**TASK BRIEF:**
Check each line below for the word "className". How many have it? Answer with the number only.

**INPUT:**
*** Block opens ***

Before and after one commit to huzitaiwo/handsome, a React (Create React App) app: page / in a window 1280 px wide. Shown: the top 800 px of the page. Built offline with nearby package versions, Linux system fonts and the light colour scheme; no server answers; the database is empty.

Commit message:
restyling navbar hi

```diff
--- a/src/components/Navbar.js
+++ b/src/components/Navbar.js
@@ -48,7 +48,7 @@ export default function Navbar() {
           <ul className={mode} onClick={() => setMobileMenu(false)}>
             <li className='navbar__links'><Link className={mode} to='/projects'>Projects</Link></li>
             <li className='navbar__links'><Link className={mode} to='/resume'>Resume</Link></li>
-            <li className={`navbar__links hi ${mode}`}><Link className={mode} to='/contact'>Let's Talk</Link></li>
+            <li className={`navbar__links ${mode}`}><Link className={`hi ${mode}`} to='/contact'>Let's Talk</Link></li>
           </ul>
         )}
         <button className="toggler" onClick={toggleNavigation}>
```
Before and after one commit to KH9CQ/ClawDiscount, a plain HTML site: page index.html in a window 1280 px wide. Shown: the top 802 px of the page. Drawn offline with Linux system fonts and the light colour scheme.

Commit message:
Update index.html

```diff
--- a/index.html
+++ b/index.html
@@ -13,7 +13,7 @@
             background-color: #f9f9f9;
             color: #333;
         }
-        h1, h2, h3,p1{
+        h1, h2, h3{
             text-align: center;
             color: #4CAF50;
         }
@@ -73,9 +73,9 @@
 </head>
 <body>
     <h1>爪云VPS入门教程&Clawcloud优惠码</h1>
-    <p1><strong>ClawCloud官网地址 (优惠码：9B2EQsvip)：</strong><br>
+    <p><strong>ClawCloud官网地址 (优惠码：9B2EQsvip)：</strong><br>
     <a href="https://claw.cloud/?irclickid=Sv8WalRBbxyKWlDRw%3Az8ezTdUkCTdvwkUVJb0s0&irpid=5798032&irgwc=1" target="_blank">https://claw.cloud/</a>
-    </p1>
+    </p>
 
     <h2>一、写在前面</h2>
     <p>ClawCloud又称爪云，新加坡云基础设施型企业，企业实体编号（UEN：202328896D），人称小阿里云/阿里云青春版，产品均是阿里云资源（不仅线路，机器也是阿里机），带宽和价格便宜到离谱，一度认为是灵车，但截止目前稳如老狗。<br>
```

*** Block closes ***

**TASK RESPONSE:**
6